Tag Archives: evangelicals

Where have all the denominations gone?

In the Wall Street Journal

Are we witnessing the death of America’s Christian denominations? Studies conducted by secular and Christian organizations indicate that we are. Fewer and fewer American Christians, especially Protestants, strongly identify with a particular religious communion—Methodist, Baptist, Presbyterian, Pentecostal, etc. According to the Baylor Survey on Religion, nondenominational churches now represent the second largest group of Protestant churches in America, and they are also the fastest growing.

More and more Christians choose a church not on the basis of its denomination, but on the basis of more practical matters. Is the nursery easy to find? Do I like the music? Are there support groups for those grappling with addiction?

It’s not all bad news for denominations

Where hymnody once came from the spontaneity of slave spirituals or camp meetings, worship songs are increasingly now focus-grouped by executives in Nashville. The evangelical "Veggie Tales" cartoons—animated Bible stories featuring talking cucumbers and tomatoes—probably shape more children in their view of scripture than any denominational catechism does these days. A church that requires immersion baptism before taking communion, as most Baptist traditions do, will likely get indignant complaints from evangelical visitors who feel like they’ve been denied service at a restaurant.

But there are some signs of a growing church-focused evangelicalism. Many young evangelicals may be poised to reconsider denominational doctrine, if for no other reason than they are showing signs of fatigue with typical evangelical consumerism.

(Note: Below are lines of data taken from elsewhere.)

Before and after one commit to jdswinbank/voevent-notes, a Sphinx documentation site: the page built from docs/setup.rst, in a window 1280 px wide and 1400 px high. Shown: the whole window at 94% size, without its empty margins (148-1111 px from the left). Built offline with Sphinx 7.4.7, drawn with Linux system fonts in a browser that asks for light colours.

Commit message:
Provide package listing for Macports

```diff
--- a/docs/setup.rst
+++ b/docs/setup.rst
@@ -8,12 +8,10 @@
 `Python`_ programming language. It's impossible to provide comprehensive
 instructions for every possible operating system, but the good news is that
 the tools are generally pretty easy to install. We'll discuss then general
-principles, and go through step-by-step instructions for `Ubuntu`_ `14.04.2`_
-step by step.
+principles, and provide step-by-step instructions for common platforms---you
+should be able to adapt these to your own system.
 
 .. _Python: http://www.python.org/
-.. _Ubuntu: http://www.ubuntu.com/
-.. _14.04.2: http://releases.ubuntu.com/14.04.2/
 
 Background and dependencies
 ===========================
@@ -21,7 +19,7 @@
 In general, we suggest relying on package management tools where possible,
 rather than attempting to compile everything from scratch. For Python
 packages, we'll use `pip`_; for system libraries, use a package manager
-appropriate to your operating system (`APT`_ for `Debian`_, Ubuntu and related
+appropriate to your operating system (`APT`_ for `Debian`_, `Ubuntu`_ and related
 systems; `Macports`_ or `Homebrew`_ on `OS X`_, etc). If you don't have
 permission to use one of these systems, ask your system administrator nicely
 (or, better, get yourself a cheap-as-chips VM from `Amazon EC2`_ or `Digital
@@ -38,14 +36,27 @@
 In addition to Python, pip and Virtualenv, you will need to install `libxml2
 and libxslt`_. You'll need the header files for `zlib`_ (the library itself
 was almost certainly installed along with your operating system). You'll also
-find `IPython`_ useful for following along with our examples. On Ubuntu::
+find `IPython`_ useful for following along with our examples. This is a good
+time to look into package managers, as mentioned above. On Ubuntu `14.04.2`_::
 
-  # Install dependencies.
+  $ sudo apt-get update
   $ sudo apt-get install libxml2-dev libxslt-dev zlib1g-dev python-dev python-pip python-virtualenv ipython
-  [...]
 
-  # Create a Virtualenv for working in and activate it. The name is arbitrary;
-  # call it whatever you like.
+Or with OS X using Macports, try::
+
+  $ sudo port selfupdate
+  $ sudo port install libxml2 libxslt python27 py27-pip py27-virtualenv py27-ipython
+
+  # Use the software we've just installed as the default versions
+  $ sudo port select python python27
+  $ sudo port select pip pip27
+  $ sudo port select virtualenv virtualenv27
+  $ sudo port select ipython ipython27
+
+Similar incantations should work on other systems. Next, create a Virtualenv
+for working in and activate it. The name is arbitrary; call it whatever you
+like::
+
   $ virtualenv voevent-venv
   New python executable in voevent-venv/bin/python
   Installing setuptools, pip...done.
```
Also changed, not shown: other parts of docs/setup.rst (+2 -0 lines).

For example, artists such as Keith and Kristen Getty and Sojourn Music are reaching a new generation with music written for and performed by local congregations. Yes, prosperity preacher Joyce Meyer sells her book "Eat the Cookie, Buy the Shoes," which encourages Christians to "lighten up" by eating cookies and buying shoes (seriously). But, at the same time, Alabama preacher David Platt is igniting thousands of young people with his book "Radical," which calls Christians to rescue their faith by lowering their standard of living and giving their time and money to Church-based charities.

via

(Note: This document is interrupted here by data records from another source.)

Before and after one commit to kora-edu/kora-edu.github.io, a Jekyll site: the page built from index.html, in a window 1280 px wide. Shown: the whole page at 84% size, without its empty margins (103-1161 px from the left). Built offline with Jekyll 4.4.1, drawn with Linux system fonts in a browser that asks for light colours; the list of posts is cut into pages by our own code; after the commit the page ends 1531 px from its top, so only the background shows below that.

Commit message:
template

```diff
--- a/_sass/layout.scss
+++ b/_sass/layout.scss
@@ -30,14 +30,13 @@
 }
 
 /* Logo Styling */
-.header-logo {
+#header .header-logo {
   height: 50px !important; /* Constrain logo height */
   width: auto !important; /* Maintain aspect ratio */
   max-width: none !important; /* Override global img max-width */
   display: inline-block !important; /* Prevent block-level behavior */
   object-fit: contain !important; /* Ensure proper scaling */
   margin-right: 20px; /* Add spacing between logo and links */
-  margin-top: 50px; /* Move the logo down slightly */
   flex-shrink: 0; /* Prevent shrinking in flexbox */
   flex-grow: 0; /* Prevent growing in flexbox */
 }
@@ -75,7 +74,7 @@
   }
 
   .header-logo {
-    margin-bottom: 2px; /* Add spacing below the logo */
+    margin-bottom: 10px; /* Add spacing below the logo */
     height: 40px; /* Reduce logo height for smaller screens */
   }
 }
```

Evangelicals you don’t know

USA Today has a good article on the changing face of evangelicalism on their blog.

Fitting for springtime, we seem to be in a season of change for evangelicalism and the way it shows up in our culture and politics. There’s the “emerging church,” with its evangelical zeal for Jesus but refusal to be bound by the old Christian right’s playing style. There’s the changing dialogue around abortion, with more conservatives realizing that their message does not resonate unless it addresses the well-being of life outside as well as inside the womb. And among all the other change that’s budding, more and more born-again believers are emphasizing their religious calling to care for the planet and the poor.

Christian Conservatives Lament Lack of GOP Candidate

Much lamenting, gnashing of teeth.

Last month in Salt Lake City, a group of conservatives that included Dobson discussed running a third-party candidate if Giuliani is the GOP nominee. Sources said several prominent Christian conservative leaders are planning to meet again this weekend after Giuliani’s conference speech to determine if they need to throw their weight behind another candidate.

Does anyone really think the religious right would basically deliver the presidency to Hillary Clinton and run a third party candidate (I wonder what Ross Perot is doing and what he thinks about abortion?)  Of course they are (I have read some of their books) but by doing this they would make themselves the enemy of the GOP for a generation and hurt their chances for ever making an impact (which may be a good thing).  Of course they may be oblivious to the fact that their influence is in decline which is why the GOP doesn’t pay them the attention they want.

Of course James Carville thinks the GOP nominee will be Jeb Bush in 2008.